We have two other hills here in the village. Music Hill is to the northwest of the cemetery and Music Hill Lane is the road leading to it. Paul Richardson, whose family was one of the village’s first families, thinks this name is fairly recent. Clyde Carter, whose family has been here for at least a few generations, recalls various members of the Smith family who lived up there playing what he calls old time music, fiddles and squeezeboxes and homemade percussion. Music Hill is as quiet as its neighboring cemetery these days.

Our last hill is Esther’s Hill.
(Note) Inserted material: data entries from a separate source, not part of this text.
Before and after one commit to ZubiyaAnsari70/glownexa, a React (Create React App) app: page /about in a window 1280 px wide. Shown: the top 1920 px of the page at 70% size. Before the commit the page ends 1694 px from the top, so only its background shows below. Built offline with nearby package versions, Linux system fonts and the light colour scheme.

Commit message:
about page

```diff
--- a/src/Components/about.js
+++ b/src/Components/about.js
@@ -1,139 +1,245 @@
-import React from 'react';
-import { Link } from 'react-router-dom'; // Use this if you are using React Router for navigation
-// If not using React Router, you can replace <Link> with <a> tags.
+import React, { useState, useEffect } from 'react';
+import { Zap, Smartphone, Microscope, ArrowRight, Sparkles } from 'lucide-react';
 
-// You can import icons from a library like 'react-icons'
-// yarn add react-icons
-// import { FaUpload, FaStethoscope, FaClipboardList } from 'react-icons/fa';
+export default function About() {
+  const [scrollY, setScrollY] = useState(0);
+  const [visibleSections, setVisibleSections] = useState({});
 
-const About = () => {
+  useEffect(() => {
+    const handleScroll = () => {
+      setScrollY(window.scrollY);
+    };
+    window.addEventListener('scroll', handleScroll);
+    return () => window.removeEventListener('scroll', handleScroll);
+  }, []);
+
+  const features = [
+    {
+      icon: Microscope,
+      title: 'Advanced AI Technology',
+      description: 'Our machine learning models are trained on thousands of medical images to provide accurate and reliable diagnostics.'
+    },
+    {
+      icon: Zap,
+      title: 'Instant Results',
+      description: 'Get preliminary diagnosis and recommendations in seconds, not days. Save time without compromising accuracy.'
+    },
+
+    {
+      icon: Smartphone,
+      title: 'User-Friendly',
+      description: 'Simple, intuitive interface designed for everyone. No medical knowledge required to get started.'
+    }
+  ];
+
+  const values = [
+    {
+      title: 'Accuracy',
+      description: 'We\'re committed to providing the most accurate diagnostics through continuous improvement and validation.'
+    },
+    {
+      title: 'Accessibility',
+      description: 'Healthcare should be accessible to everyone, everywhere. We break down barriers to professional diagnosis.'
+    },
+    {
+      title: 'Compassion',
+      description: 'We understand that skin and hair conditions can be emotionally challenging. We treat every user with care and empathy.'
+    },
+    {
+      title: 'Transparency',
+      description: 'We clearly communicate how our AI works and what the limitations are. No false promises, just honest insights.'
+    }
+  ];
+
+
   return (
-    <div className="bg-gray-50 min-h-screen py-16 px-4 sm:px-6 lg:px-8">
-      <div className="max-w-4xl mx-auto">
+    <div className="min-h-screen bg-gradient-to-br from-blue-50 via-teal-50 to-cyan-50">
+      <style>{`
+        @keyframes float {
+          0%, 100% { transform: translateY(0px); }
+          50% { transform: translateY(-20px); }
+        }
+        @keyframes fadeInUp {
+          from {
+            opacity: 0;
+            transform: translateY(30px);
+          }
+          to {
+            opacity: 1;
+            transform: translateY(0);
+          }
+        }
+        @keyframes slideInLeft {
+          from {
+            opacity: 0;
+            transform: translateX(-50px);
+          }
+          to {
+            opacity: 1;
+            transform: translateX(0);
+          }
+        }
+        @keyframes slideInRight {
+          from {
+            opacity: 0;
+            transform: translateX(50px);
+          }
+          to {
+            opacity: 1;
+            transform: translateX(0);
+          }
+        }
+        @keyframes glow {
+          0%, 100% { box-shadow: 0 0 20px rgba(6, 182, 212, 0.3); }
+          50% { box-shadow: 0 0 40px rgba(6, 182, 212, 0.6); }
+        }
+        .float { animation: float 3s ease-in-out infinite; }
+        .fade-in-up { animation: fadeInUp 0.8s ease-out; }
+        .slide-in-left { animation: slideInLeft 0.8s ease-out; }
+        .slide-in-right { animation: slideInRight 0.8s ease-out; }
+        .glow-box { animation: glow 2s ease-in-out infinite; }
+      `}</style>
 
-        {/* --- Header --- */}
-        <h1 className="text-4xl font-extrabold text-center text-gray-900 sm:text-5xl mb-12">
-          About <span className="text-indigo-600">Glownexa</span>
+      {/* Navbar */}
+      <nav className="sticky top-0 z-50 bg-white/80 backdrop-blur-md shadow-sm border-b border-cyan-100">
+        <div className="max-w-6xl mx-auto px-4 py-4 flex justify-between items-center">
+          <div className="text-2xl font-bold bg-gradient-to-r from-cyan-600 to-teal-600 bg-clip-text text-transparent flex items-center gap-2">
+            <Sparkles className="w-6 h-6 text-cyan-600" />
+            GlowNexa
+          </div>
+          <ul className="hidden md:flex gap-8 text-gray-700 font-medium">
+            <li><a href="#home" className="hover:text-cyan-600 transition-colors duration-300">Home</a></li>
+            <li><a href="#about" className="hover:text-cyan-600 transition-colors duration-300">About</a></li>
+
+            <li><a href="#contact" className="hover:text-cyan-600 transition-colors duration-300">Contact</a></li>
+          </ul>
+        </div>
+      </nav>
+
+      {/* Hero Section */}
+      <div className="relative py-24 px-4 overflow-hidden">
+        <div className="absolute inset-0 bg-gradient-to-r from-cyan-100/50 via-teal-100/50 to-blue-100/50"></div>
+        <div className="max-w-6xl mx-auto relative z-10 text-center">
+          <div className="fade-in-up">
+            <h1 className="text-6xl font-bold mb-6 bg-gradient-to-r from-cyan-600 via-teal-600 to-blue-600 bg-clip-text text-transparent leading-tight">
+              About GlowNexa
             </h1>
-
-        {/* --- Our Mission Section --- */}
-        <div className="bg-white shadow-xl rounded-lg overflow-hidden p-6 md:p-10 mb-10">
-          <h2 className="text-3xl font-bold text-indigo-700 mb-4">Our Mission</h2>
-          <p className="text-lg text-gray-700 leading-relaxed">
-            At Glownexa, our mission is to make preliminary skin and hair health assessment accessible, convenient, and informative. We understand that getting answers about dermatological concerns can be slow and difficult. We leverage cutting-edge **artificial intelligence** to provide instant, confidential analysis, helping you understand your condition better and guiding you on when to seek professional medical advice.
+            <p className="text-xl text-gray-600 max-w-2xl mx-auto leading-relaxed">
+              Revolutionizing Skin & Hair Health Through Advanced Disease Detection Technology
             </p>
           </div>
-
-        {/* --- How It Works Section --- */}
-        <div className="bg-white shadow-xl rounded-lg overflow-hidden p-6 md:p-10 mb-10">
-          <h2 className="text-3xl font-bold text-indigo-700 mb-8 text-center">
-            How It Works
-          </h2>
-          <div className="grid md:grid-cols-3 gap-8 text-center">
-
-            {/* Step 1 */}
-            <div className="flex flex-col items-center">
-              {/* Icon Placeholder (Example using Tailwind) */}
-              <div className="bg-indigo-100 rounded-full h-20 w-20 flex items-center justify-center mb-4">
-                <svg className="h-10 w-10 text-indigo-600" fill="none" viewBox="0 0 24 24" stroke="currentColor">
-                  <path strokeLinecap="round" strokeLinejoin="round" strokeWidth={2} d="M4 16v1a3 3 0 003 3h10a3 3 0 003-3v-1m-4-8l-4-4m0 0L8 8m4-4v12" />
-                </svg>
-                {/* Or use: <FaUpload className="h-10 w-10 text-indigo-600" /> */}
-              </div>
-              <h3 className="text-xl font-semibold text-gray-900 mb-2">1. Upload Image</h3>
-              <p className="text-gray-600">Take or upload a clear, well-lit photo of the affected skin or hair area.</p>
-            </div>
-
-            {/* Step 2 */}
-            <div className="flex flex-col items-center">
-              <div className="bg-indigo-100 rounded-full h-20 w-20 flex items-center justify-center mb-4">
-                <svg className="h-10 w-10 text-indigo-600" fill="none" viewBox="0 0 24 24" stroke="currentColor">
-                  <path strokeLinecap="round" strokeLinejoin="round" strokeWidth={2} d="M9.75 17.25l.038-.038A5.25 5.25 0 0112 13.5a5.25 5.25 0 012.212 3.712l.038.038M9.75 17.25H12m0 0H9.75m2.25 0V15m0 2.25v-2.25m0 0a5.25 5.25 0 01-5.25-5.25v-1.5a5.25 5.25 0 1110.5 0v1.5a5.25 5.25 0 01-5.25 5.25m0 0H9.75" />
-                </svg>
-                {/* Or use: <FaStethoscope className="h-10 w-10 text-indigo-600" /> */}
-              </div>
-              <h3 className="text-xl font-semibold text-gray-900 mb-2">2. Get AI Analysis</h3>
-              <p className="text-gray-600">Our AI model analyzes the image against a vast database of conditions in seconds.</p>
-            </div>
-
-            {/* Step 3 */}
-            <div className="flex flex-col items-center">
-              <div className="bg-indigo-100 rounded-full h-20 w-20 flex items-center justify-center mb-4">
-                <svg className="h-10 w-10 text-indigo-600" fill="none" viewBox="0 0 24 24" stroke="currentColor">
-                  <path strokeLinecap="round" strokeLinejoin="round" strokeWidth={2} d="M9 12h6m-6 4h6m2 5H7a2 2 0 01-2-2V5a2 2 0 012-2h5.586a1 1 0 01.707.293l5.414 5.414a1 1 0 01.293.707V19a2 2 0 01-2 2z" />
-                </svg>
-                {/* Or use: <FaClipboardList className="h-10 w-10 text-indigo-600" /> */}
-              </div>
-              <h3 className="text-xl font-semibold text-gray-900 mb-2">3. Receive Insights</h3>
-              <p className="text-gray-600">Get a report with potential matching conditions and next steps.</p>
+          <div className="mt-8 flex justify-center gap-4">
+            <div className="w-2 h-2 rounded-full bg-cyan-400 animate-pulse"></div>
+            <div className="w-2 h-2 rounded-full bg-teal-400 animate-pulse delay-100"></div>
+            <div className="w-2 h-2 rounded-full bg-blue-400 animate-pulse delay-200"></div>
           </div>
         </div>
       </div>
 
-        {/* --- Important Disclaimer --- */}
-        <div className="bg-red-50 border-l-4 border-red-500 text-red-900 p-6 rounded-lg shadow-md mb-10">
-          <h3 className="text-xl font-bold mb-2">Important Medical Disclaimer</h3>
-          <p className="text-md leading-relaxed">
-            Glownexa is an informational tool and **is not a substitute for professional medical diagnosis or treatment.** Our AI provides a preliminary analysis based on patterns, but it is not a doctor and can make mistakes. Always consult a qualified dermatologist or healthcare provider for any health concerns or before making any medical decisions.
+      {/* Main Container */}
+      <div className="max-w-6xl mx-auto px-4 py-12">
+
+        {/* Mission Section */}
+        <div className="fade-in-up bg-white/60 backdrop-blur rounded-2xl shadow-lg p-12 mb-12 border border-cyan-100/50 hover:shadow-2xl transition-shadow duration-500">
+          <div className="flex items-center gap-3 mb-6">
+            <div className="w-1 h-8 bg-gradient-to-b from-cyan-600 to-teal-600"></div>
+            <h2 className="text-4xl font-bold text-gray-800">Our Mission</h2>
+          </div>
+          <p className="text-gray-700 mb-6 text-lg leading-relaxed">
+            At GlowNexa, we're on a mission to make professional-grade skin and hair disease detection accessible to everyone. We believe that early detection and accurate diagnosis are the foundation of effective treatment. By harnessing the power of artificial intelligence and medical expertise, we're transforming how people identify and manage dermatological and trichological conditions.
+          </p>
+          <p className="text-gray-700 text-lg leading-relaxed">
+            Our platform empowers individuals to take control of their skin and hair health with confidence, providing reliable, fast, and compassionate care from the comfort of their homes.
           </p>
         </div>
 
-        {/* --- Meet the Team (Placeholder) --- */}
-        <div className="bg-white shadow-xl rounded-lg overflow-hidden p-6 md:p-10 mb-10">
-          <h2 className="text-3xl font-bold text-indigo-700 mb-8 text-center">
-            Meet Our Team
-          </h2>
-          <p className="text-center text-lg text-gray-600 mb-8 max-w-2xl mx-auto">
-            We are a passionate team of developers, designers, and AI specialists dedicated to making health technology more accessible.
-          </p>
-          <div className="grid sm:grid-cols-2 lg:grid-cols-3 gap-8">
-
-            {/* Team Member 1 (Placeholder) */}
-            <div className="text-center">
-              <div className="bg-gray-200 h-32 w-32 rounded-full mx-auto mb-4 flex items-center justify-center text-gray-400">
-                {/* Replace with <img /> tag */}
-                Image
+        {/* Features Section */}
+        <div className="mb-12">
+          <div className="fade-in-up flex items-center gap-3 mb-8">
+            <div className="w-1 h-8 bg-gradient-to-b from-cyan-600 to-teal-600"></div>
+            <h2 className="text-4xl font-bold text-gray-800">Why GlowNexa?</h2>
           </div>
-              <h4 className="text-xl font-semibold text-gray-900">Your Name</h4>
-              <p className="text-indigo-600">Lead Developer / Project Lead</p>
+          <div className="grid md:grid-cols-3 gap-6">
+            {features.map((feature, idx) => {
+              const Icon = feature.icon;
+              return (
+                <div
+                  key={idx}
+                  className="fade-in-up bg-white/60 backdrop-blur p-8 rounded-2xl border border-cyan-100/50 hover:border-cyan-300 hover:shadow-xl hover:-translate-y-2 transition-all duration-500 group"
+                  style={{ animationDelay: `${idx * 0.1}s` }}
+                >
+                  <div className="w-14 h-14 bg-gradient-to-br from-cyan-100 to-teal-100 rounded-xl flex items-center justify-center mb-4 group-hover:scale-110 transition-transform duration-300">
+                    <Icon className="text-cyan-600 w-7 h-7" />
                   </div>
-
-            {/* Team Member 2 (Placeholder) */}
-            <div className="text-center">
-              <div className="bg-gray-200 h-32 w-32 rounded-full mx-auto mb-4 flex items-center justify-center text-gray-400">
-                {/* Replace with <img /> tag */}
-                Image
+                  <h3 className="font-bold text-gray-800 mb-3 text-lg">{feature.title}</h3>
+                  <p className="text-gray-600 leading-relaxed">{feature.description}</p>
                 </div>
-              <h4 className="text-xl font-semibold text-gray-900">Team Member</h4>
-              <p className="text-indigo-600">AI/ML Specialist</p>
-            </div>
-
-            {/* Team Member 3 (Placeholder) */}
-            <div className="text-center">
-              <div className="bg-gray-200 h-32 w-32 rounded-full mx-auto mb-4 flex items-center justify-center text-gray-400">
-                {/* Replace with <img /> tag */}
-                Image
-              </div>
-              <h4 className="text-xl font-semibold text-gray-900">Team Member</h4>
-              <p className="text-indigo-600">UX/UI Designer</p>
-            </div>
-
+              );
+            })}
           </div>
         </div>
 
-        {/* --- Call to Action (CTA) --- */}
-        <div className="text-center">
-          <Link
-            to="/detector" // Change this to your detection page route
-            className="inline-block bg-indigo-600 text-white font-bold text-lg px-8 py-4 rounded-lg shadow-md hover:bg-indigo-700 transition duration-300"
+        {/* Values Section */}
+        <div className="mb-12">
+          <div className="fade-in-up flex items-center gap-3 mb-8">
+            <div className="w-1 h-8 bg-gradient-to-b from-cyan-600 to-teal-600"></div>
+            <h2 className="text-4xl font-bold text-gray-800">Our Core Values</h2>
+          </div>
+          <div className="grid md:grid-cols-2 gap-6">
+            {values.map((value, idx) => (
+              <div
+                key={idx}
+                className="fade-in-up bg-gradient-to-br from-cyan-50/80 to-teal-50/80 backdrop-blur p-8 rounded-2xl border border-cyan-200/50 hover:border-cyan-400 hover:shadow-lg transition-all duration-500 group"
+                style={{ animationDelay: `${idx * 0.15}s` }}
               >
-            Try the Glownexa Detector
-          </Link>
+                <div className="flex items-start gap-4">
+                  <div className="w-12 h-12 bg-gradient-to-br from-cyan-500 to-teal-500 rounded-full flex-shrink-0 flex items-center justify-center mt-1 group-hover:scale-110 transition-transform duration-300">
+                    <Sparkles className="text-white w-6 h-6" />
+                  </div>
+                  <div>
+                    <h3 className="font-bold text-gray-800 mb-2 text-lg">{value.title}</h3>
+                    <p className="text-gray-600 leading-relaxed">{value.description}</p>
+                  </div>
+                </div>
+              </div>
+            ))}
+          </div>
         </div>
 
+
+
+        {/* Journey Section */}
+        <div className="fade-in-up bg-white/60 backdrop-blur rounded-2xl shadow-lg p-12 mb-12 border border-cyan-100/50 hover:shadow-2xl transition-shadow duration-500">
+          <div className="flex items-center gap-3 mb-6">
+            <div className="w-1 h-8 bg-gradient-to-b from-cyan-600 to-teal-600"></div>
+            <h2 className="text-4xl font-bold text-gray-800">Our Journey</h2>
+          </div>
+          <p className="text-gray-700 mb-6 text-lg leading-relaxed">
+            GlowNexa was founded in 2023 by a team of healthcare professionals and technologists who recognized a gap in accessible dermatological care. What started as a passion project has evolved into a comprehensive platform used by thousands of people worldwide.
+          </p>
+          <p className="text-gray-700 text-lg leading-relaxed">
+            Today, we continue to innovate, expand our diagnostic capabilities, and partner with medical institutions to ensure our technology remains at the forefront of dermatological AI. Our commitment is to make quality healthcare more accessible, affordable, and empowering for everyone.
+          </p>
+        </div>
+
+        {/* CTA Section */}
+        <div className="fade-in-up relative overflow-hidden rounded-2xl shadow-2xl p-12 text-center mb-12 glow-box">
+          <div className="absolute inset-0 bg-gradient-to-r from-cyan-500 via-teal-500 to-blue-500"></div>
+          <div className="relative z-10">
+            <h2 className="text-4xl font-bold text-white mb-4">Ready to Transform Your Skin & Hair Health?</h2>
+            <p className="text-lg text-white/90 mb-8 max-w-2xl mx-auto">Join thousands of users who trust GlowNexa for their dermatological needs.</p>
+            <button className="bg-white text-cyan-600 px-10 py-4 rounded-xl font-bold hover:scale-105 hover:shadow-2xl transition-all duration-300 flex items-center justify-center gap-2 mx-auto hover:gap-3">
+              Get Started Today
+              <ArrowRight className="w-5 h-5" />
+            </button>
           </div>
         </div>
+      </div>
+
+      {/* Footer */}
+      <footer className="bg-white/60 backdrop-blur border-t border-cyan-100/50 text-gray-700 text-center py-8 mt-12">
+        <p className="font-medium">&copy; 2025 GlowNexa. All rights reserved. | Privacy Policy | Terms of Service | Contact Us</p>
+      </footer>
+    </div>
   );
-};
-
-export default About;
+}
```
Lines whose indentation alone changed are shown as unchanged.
This was the local name for the long descent towards Seal Harbor, and finally there is someone who remembers Esther. Her name was really Vashti Esther, but she preferred to be called Esther, or V. Esther. She also had a pond named after her, and I heard the bullfrogs singing there today as I biked by. Esther was married to Lawrence Maynard Smith’s brother Maurice. She and Maurice had four children, Shane, David, Maurice and Martha, and one of the boys shot and killed Maurice the elder in a hunting accident.

After the accident Esther had better things to do than be a mother, and Martha and was raised by her grandmother Nyra, who also lived in Otter Creek. Now Nyra sounds like someone to name a hill after. While she may not have selected her three husband’s for their names, they make lovely sequence. Her first husband was Tripp, her second was Trott and her third, with whom she spent the rest of her life, was Harold Gallup. Harold did not live up to his name however, as Nyra once told my mother-in-law. “I’m interested, but Harold isn’t.”

The old road bed with the new road in the distance. Marm Allen’s Hill.

Although Nyra lived on the same hill as Esther, it is Esther’s Hill, not Tripp, Trott, and Gallup Hill. Martha says she is not positive her grandmother’s second husband really was Trott, but that is what the villagers said, and it might have been.

Our hills are less steep and curved than they were a hundred years ago, but even then they were not considered majestic enough to deserve the name of a worldly explorer. But Champlain Mountain, Ben’s Hill, Dorr Mountain, and Esther’s Hill, whether named for hobo or hero they are equally part of the landscape of life in Otter Creek.